// i *think* this is what he was trying to achieve, which isn't possible
func [inArgs ....any, outArgs ...any, F callable(...inArgs) (...outArgs)] Call(f F, args ...inArgs) (...outArgs) {
     return f(...args)
}
@siadat
Copy link
Contributor Author

@siadat siadat commented Sep 18, 2020

This is a big change for such a small advantage (which I will try to explain). So, I am going to close it. But for the sake of discussion, in the rest of this comment I'll pretend as if I am still defending it! lol

Perhaps you mean that any function at all could be assigned to a variable of type callable.

Yes. For example, f1 and f2 are callables:

var f1 callable = func() {}
var f2 callable = strings.Join
// var f3 callable = 3.14 // ERROR: float64 is not callable

rets1 := f1()
rets2 := f2([]interface{}{ []string{"a", "b"}, "+" })

fmt.Printf("%#v\n", rets1)
fmt.Printf("%#v\n", rets2)

// Output:
// []interface {}{}
// []interface {}{"a+b"}

You mention static analyzers, but how does it help a static analyzer to know that a value of type interface{} is callable? It still doesn't know what actual function it represents.

Yes, that's correct, static checkers do not know the exact function an interface{} represents in runtime, but there are pointer analysis algorithms for discovering the set of possible types an interface{} value could have. They could, for example, say that a variable of type interface{} at line 10 is either an int or an io.Reader. One of these algorithms is implemented in x/tools/go/pointer (Alan Donovan et al) and used by the guru pointsto command. Here is a test case.

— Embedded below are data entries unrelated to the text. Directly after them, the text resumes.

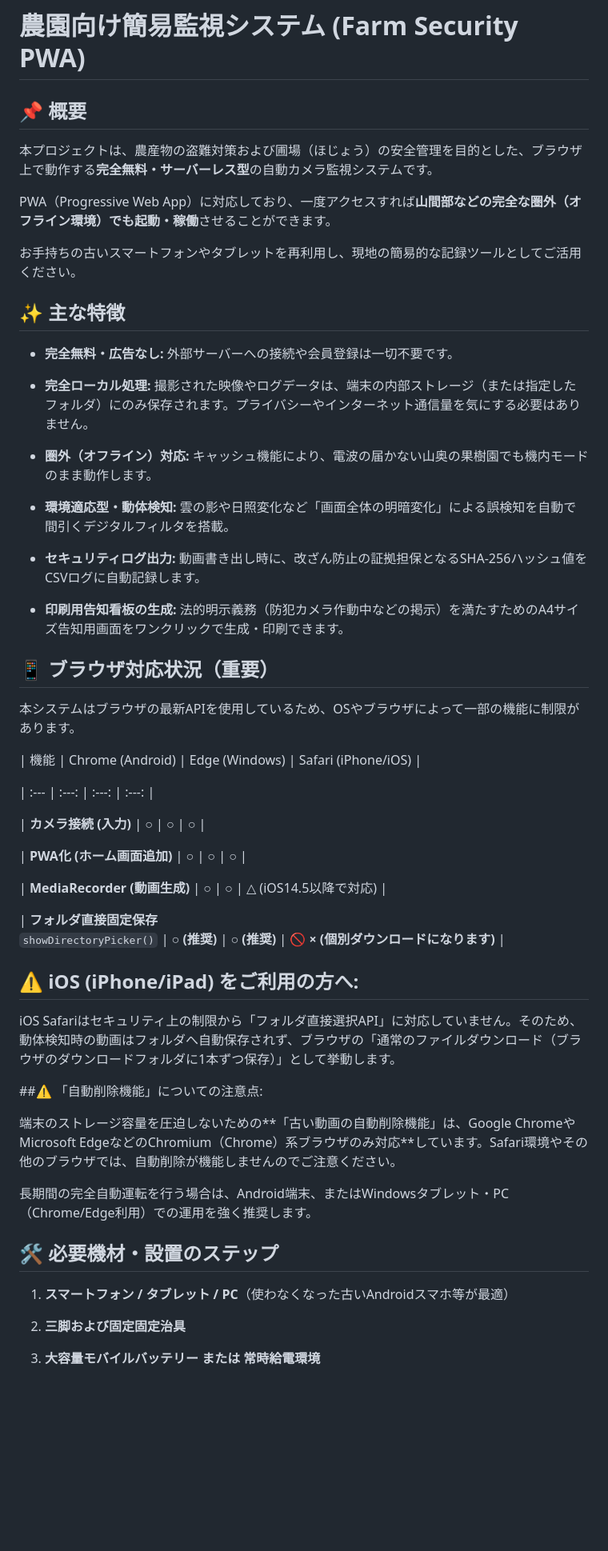
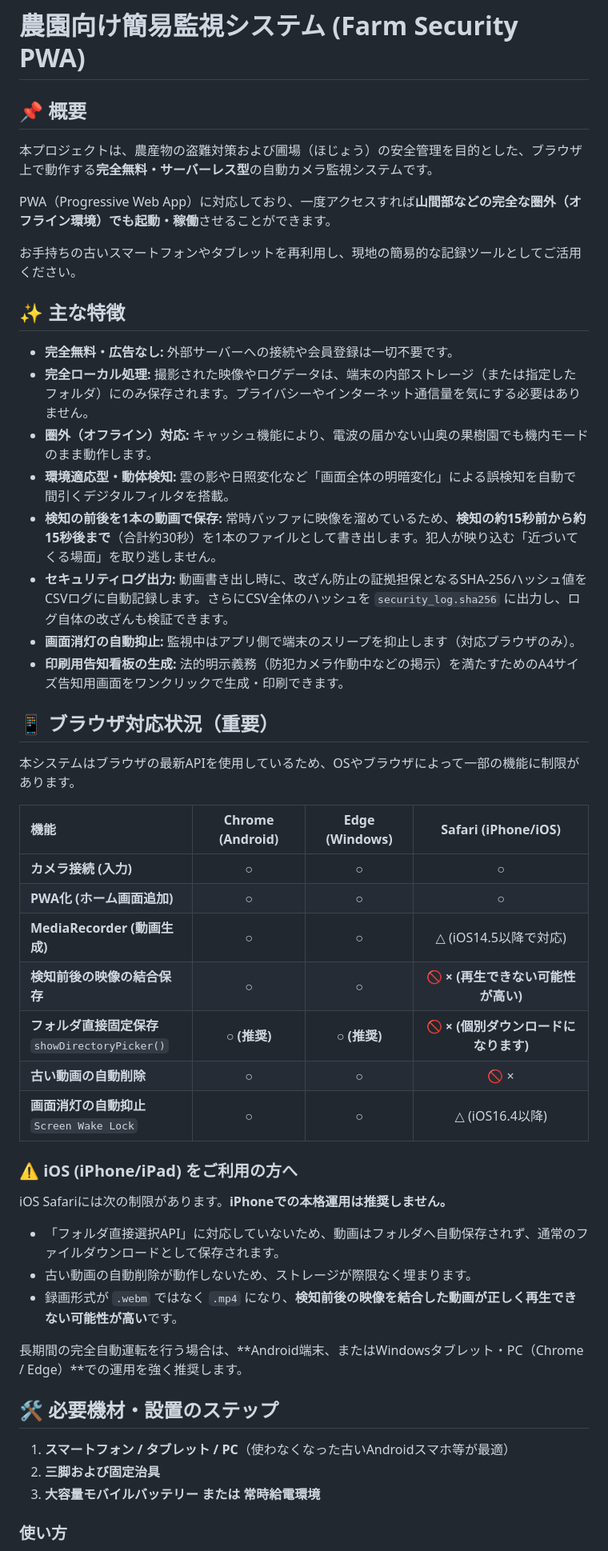
Before and after one commit to koureisyayou/nhsrtool, a Markdown page: README.md, the part around one of its changes. Shown at 80% size. Drawn GitHub-style; blank space fills up the shorter version.

```diff
--- a/README.md
+++ b/README.md
@@ -1,6 +1,4 @@
 # 農園向け簡易監視システム (Farm Security PWA)
-
-
 
 ## 📌 概要
 
@@ -8,74 +6,48 @@
 
 PWA（Progressive Web App）に対応しており、一度アクセスすれば**山間部などの完全な圏外（オフライン環境）でも起動・稼働**させることができます。
 
-
-
 お手持ちの古いスマートフォンやタブレットを再利用し、現地の簡易的な記録ツールとしてご活用ください。
-
-
 
 ## ✨ 主な特徴
 
 - **完全無料・広告なし:** 外部サーバーへの接続や会員登録は一切不要です。
-
 - **完全ローカル処理:** 撮影された映像やログデータは、端末の内部ストレージ（または指定したフォルダ）にのみ保存されます。プライバシーやインターネット通信量を気にする必要はありません。
-
 - **圏外（オフライン）対応:** キャッシュ機能により、電波の届かない山奥の果樹園でも機内モードのまま動作します。
-
 - **環境適応型・動体検知:** 雲の影や日照変化など「画面全体の明暗変化」による誤検知を自動で間引くデジタルフィルタを搭載。
-
-- **セキュリティログ出力:** 動画書き出し時に、改ざん防止の証拠担保となるSHA-256ハッシュ値をCSVログに自動記録します。
-
+- **検知の前後を1本の動画で保存:** 常時バッファに映像を溜めているため、**検知の約15秒前から約15秒後まで**（合計約30秒）を1本のファイルとして書き出します。犯人が映り込む「近づいてくる場面」を取り逃しません。
+- **セキュリティログ出力:** 動画書き出し時に、改ざん防止の証拠担保となるSHA-256ハッシュ値をCSVログに自動記録します。さらにCSV全体のハッシュを `security_log.sha256` に出力し、ログ自体の改ざんも検証できます。
+- **画面消灯の自動抑止:** 監視中はアプリ側で端末のスリープを抑止します（対応ブラウザのみ）。
 - **印刷用告知看板の生成:** 法的明示義務（防犯カメラ作動中などの掲示）を満たすためのA4サイズ告知用画面をワンクリックで生成・印刷できます。
-
-
 
 ## 📱 ブラウザ対応状況（重要）
 
-
-
 本システムはブラウザの最新APIを使用しているため、OSやブラウザによって一部の機能に制限があります。
 
+| 機能 | Chrome (Android) | Edge (Windows) | Safari (iPhone/iOS) |
+| :--- | :---: | :---: | :---: |
+| **カメラ接続 (入力)** | ○ | ○ | ○ |
+| **PWA化 (ホーム画面追加)** | ○ | ○ | ○ |
+| **MediaRecorder (動画生成)** | ○ | ○ | △ (iOS14.5以降で対応) |
+| **検知前後の映像の結合保存** | ○ | ○ | 🚫 **× (再生できない可能性が高い)** |
+| **フォルダ直接固定保存**<br>`showDirectoryPicker()` | **○ (推奨)** | **○ (推奨)** | 🚫 **× (個別ダウンロードになります)** |
+| **古い動画の自動削除** | ○ | ○ | 🚫 × |
+| **画面消灯の自動抑止**<br>`Screen Wake Lock` | ○ | ○ | △ (iOS16.4以降) |
 
+### ⚠️ iOS (iPhone/iPad) をご利用の方へ
 
-| 機能 | Chrome (Android) | Edge (Windows) | Safari (iPhone/iOS) |
+iOS Safariには次の制限があります。**iPhoneでの本格運用は推奨しません。**
 
-| :--- | :---: | :---: | :---: |
+- 「フォルダ直接選択API」に対応していないため、動画はフォルダへ自動保存されず、通常のファイルダウンロードとして保存されます。
+- 古い動画の自動削除が動作しないため、ストレージが際限なく埋まります。
+- 録画形式が `.webm` ではなく `.mp4` になり、**検知前後の映像を結合した動画が正しく再生できない可能性が高い**です。
 
-| **カメラ接続 (入力)** | ○ | ○ | ○ |
-
-| **PWA化 (ホーム画面追加)** | ○ | ○ | ○ |
-
-| **MediaRecorder (動画生成)** | ○ | ○ | △ (iOS14.5以降で対応) |
-
-| **フォルダ直接固定保存** <br>`showDirectoryPicker()` | **○ (推奨)** | **○ (推奨)** | 🚫 **× (個別ダウンロードになります)** |
-
-
-
-## ⚠️ iOS (iPhone/iPad) をご利用の方へ:
-
-
-
-iOS Safariはセキュリティ上の制限から「フォルダ直接選択API」に対応していません。そのため、動体検知時の動画はフォルダへ自動保存されず、ブラウザの「通常のファイルダウンロード（ブラウザのダウンロードフォルダに1本ずつ保存）」として挙動します。
-
-
-
-##⚠️ 「自動削除機能」についての注意点:
-
-
-
-端末のストレージ容量を圧迫しないための**「古い動画の自動削除機能」は、Google ChromeやMicrosoft EdgeなどのChromium（Chrome）系ブラウザのみ対応**しています。Safari環境やその他のブラウザでは、自動削除が機能しませんのでご注意ください。
-
-
-
-長期間の完全自動運転を行う場合は、Android端末、またはWindowsタブレット・PC（Chrome/Edge利用）での運用を強く推奨します。
+長期間の完全自動運転を行う場合は、**Android端末、またはWindowsタブレット・PC（Chrome / Edge）**での運用を強く推奨します。
 
 ## 🛠️ 必要機材・設置のステップ
 
 1. **スマートフォン / タブレット / PC**（使わなくなった古いAndroidスマホ等が最適）
-
-2. **三脚および固定固定治具**
-
+2. **三脚および固定治具**
 3. **大容量モバイルバッテリー または 常時給電環境**
 
+### 使い方
 
```
Also changed, not shown: other parts of README.md (+16 -9 lines).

These pointer analysis algorithms are admittedly slow. The one I linked works by walking through the SSA functions. However, it has to handle reflect.Calls in a way that is not as straightforward. I meant to reduce exactly this complexity (of handling reflect.Call). Plus the fact that removing reflect dependency would simplify codes that need to invoke functions with unknown signatures (eg caches, schedulers, the template example etc).

I think he's trying to avoid reflect.Call's overhead

I am trying to avoid reflect.Call, but not because of its runtime overhead. Instead, I was trying to argue that something like the callable would simplify the code and make it easier to analyze the code (by making all function invocations first-class and uniform, as opposed to some of them hiding behind reflect.Call).

😅

@siadat siadat closed this Sep 18, 2020
@siadat
Copy link
Contributor Author

@siadat siadat commented Sep 18, 2020

I noticed closed issues are hard to find in Github. Sorry about that. I am reopening it temporarily for a few days just to make it easier for you to find it. Feel free to close/open/comment any time you want :)

@siadat siadat reopened this Sep 18, 2020
@ianlancetaylor
Copy link
Contributor

@ianlancetaylor ianlancetaylor commented Sep 30, 2020

Based on the discussion above, this is a likely decline. Leaving open for four weeks for final comments.

Sign up for free to join this conversation on GitHub. Already have an account? Sign in to comment
Projects
None yet
Linked pull requests

Successfully merging a pull request may close this issue.

None yet
4 participants
You can’t perform that action at this time.